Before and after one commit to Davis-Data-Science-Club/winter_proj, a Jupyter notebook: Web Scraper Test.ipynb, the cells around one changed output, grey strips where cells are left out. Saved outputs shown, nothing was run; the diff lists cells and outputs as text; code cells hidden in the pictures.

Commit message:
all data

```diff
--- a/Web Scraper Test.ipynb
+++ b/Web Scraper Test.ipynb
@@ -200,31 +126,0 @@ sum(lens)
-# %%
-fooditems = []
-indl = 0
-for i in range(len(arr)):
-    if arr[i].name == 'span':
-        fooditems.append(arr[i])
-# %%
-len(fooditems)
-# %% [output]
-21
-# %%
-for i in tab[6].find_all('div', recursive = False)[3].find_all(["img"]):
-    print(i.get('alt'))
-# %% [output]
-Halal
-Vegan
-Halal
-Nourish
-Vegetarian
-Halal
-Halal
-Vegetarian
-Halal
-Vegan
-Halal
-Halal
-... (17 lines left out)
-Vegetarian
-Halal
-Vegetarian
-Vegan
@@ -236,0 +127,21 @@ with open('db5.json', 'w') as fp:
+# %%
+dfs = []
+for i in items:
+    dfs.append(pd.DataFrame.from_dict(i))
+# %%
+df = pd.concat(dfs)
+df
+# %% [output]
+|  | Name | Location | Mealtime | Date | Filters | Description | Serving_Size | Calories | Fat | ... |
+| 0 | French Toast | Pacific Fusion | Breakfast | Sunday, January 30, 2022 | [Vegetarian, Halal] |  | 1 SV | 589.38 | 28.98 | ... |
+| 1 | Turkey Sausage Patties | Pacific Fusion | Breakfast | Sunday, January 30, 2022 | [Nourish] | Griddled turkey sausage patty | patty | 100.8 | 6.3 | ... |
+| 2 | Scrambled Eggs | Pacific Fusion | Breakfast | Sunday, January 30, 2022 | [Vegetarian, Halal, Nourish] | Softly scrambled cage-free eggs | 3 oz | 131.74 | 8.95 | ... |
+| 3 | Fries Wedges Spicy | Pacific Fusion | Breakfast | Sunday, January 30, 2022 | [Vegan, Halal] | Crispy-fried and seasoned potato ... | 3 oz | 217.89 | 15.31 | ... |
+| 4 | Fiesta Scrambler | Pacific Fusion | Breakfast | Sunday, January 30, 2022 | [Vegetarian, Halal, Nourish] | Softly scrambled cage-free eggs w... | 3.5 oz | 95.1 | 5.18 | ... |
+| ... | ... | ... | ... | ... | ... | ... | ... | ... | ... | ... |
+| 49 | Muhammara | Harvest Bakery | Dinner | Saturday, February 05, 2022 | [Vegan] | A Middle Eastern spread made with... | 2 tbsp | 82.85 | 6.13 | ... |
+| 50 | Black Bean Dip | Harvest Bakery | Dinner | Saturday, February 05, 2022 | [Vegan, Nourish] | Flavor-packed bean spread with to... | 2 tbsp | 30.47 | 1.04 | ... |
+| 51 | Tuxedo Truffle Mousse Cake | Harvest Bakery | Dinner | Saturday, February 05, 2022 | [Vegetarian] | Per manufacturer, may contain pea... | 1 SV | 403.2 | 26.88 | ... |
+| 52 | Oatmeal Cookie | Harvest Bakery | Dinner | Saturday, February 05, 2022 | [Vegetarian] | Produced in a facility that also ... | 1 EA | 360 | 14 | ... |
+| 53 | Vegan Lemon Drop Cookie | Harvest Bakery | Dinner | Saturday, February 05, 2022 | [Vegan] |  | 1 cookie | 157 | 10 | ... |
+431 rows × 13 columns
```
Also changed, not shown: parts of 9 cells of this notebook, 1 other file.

Task to carry out: Without changing a single character, repeat each record.

Answer space:
Before and after one commit to Davis-Data-Science-Club/winter_proj, a Jupyter notebook: Web Scraper Test.ipynb, the cells around one changed output, grey strips where cells are left out. Saved outputs shown, nothing was run; the diff lists cells and outputs as text; code cells hidden in the pictures.

Commit message:
all data

```diff
--- a/Web Scraper Test.ipynb
+++ b/Web Scraper Test.ipynb
@@ -200,31 +126,0 @@ sum(lens)
-# %%
-fooditems = []
-indl = 0
-for i in range(len(arr)):
-    if arr[i].name == 'span':
-        fooditems.append(arr[i])
-# %%
-len(fooditems)
-# %% [output]
-21
-# %%
-for i in tab[6].find_all('div', recursive = False)[3].find_all(["img"]):
-    print(i.get('alt'))
-# %% [output]
-Halal
-Vegan
-Halal
-Nourish
-Vegetarian
-Halal
-Halal
-Vegetarian
-Halal
-Vegan
-Halal
-Halal
-... (17 lines left out)
-Vegetarian
-Halal
-Vegetarian
-Vegan
@@ -236,0 +127,21 @@ with open('db5.json', 'w') as fp:
+# %%
+dfs = []
+for i in items:
+    dfs.append(pd.DataFrame.from_dict(i))
+# %%
+df = pd.concat(dfs)
+df
+# %% [output]
+|  | Name | Location | Mealtime | Date | Filters | Description | Serving_Size | Calories | Fat | ... |
+| 0 | French Toast | Pacific Fusion | Breakfast | Sunday, January 30, 2022 | [Vegetarian, Halal] |  | 1 SV | 589.38 | 28.98 | ... |
+| 1 | Turkey Sausage Patties | Pacific Fusion | Breakfast | Sunday, January 30, 2022 | [Nourish] | Griddled turkey sausage patty | patty | 100.8 | 6.3 | ... |
+| 2 | Scrambled Eggs | Pacific Fusion | Breakfast | Sunday, January 30, 2022 | [Vegetarian, Halal, Nourish] | Softly scrambled cage-free eggs | 3 oz | 131.74 | 8.95 | ... |
+| 3 | Fries Wedges Spicy | Pacific Fusion | Breakfast | Sunday, January 30, 2022 | [Vegan, Halal] | Crispy-fried and seasoned potato ... | 3 oz | 217.89 | 15.31 | ... |
+| 4 | Fiesta Scrambler | Pacific Fusion | Breakfast | Sunday, January 30, 2022 | [Vegetarian, Halal, Nourish] | Softly scrambled cage-free eggs w... | 3.5 oz | 95.1 | 5.18 | ... |
+| ... | ... | ... | ... | ... | ... | ... | ... | ... | ... | ... |
+| 49 | Muhammara | Harvest Bakery | Dinner | Saturday, February 05, 2022 | [Vegan] | A Middle Eastern spread made with... | 2 tbsp | 82.85 | 6.13 | ... |
+| 50 | Black Bean Dip | Harvest Bakery | Dinner | Saturday, February 05, 2022 | [Vegan, Nourish] | Flavor-packed bean spread with to... | 2 tbsp | 30.47 | 1.04 | ... |
+| 51 | Tuxedo Truffle Mousse Cake | Harvest Bakery | Dinner | Saturday, February 05, 2022 | [Vegetarian] | Per manufacturer, may contain pea... | 1 SV | 403.2 | 26.88 | ... |
+| 52 | Oatmeal Cookie | Harvest Bakery | Dinner | Saturday, February 05, 2022 | [Vegetarian] | Produced in a facility that also ... | 1 EA | 360 | 14 | ... |
+| 53 | Vegan Lemon Drop Cookie | Harvest Bakery | Dinner | Saturday, February 05, 2022 | [Vegan] |  | 1 cookie | 157 | 10 | ... |
+431 rows × 13 columns
```
Also changed, not shown: parts of 9 cells of this notebook, 1 other file.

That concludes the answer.